Whatever appears in the listing must be reproduced exactly.
___ Data shown
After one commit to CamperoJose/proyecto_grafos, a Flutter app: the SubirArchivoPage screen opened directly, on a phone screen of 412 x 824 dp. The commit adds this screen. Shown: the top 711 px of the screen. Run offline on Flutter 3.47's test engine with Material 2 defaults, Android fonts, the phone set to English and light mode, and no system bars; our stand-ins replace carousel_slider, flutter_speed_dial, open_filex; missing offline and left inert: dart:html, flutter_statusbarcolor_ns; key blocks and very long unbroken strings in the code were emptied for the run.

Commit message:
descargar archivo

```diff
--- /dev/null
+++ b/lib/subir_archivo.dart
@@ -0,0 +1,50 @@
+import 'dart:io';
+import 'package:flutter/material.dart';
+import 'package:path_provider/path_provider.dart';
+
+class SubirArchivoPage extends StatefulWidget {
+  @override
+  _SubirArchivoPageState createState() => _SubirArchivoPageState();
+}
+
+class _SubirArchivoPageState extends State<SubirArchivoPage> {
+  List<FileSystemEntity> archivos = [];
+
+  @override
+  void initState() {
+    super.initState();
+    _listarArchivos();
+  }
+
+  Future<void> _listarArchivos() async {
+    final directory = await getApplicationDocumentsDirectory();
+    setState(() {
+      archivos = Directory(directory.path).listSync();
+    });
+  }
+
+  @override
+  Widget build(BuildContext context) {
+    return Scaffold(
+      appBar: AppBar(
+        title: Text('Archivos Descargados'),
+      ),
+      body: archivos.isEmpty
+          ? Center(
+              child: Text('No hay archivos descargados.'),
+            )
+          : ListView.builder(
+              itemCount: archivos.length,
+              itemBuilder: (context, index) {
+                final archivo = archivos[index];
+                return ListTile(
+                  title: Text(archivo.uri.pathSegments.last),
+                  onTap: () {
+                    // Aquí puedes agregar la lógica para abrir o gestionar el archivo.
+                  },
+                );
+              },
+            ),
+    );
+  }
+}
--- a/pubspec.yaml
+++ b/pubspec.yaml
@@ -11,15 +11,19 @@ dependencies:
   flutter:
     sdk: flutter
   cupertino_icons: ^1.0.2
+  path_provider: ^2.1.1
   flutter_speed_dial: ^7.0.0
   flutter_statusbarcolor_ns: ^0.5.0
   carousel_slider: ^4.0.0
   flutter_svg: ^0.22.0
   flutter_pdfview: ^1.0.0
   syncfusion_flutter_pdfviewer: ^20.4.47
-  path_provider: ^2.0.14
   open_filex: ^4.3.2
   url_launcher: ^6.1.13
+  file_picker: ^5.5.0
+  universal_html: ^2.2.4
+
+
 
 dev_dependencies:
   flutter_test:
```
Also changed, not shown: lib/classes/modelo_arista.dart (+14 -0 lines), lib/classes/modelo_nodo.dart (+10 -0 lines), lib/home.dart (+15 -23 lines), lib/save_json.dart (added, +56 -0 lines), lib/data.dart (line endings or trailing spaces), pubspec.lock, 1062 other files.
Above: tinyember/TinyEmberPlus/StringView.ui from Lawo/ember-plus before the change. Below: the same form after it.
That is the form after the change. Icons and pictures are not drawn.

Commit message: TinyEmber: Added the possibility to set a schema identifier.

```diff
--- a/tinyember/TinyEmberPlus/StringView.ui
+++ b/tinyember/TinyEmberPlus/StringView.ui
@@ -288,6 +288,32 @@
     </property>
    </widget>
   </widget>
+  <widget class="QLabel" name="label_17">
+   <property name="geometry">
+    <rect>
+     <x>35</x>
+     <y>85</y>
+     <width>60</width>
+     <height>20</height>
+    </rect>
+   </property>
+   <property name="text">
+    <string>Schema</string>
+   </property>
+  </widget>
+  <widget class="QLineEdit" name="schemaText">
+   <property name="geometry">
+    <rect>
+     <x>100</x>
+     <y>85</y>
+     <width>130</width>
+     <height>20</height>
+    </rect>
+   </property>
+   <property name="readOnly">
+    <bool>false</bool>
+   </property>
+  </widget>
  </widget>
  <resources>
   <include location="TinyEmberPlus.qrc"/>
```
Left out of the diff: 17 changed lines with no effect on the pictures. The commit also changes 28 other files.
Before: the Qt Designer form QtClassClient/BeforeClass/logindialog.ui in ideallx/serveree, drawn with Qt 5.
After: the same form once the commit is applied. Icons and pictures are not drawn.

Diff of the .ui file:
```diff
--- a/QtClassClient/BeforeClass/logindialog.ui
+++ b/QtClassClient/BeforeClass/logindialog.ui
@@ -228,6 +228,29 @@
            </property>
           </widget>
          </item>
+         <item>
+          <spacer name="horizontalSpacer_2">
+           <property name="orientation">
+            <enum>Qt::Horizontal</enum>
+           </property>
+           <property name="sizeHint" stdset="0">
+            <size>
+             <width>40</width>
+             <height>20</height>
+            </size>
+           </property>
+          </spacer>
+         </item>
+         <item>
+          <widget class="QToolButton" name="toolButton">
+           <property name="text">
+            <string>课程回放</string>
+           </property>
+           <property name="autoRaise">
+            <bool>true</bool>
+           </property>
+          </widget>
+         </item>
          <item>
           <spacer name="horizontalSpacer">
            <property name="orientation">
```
______
* _Result for this exercise_
After one commit to CamperoJose/proyecto_grafos, a Flutter app: the SubirArchivoPage screen opened directly, on a phone screen of 412 x 824 dp. The commit adds this screen. Shown: the top 711 px of the screen. Run offline on Flutter 3.47's test engine with Material 2 defaults, Android fonts, the phone set to English and light mode, and no system bars; our stand-ins replace carousel_slider, flutter_speed_dial, open_filex; missing offline and left inert: dart:html, flutter_statusbarcolor_ns; key blocks and very long unbroken strings in the code were emptied for the run.

Commit message:
descargar archivo

```diff
--- /dev/null
+++ b/lib/subir_archivo.dart
@@ -0,0 +1,50 @@
+import 'dart:io';
+import 'package:flutter/material.dart';
+import 'package:path_provider/path_provider.dart';
+
+class SubirArchivoPage extends StatefulWidget {
+  @override
+  _SubirArchivoPageState createState() => _SubirArchivoPageState();
+}
+
+class _SubirArchivoPageState extends State<SubirArchivoPage> {
+  List<FileSystemEntity> archivos = [];
+
+  @override
+  void initState() {
+    super.initState();
+    _listarArchivos();
+  }
+
+  Future<void> _listarArchivos() async {
+    final directory = await getApplicationDocumentsDirectory();
+    setState(() {
+      archivos = Directory(directory.path).listSync();
+    });
+  }
+
+  @override
+  Widget build(BuildContext context) {
+    return Scaffold(
+      appBar: AppBar(
+        title: Text('Archivos Descargados'),
+      ),
+      body: archivos.isEmpty
+          ? Center(
+              child: Text('No hay archivos descargados.'),
+            )
+          : ListView.builder(
+              itemCount: archivos.length,
+              itemBuilder: (context, index) {
+                final archivo = archivos[index];
+                return ListTile(
+                  title: Text(archivo.uri.pathSegments.last),
+                  onTap: () {
+                    // Aquí puedes agregar la lógica para abrir o gestionar el archivo.
+                  },
+                );
+              },
+            ),
+    );
+  }
+}
--- a/pubspec.yaml
+++ b/pubspec.yaml
@@ -11,15 +11,19 @@ dependencies:
   flutter:
     sdk: flutter
   cupertino_icons: ^1.0.2
+  path_provider: ^2.1.1
   flutter_speed_dial: ^7.0.0
   flutter_statusbarcolor_ns: ^0.5.0
   carousel_slider: ^4.0.0
   flutter_svg: ^0.22.0
   flutter_pdfview: ^1.0.0
   syncfusion_flutter_pdfviewer: ^20.4.47
-  path_provider: ^2.0.14
   open_filex: ^4.3.2
   url_launcher: ^6.1.13
+  file_picker: ^5.5.0
+  universal_html: ^2.2.4
+
+
 
 dev_dependencies:
   flutter_test:
```
Also changed, not shown: lib/classes/modelo_arista.dart (+14 -0 lines), lib/classes/modelo_nodo.dart (+10 -0 lines), lib/home.dart (+15 -23 lines), lib/save_json.dart (added, +56 -0 lines), lib/data.dart (line endings or trailing spaces), pubspec.lock, 1062 other files.
Above: tinyember/TinyEmberPlus/StringView.ui from Lawo/ember-plus before the change. Below: the same form after it.
That is the form after the change. Icons and pictures are not drawn.

Commit message: TinyEmber: Added the possibility to set a schema identifier.

```diff
--- a/tinyember/TinyEmberPlus/StringView.ui
+++ b/tinyember/TinyEmberPlus/StringView.ui
@@ -288,6 +288,32 @@
     </property>
    </widget>
   </widget>
+  <widget class="QLabel" name="label_17">
+   <property name="geometry">
+    <rect>
+     <x>35</x>
+     <y>85</y>
+     <width>60</width>
+     <height>20</height>
+    </rect>
+   </property>
+   <property name="text">
+    <string>Schema</string>
+   </property>
+  </widget>
+  <widget class="QLineEdit" name="schemaText">
+   <property name="geometry">
+    <rect>
+     <x>100</x>
+     <y>85</y>
+     <width>130</width>
+     <height>20</height>
+    </rect>
+   </property>
+   <property name="readOnly">
+    <bool>false</bool>
+   </property>
+  </widget>
  </widget>
  <resources>
   <include location="TinyEmberPlus.qrc"/>
```
Left out of the diff: 17 changed lines with no effect on the pictures. The commit also changes 28 other files.
Before: the Qt Designer form QtClassClient/BeforeClass/logindialog.ui in ideallx/serveree, drawn with Qt 5.
After: the same form once the commit is applied. Icons and pictures are not drawn.

Diff of the .ui file:
```diff
--- a/QtClassClient/BeforeClass/logindialog.ui
+++ b/QtClassClient/BeforeClass/logindialog.ui
@@ -228,6 +228,29 @@
            </property>
           </widget>
          </item>
+         <item>
+          <spacer name="horizontalSpacer_2">
+           <property name="orientation">
+            <enum>Qt::Horizontal</enum>
+           </property>
+           <property name="sizeHint" stdset="0">
+            <size>
+             <width>40</width>
+             <height>20</height>
+            </size>
+           </property>
+          </spacer>
+         </item>
+         <item>
+          <widget class="QToolButton" name="toolButton">
+           <property name="text">
+            <string>课程回放</string>
+           </property>
+           <property name="autoRaise">
+            <bool>true</bool>
+           </property>
+          </widget>
+         </item>
          <item>
           <spacer name="horizontalSpacer">
            <property name="orientation">
```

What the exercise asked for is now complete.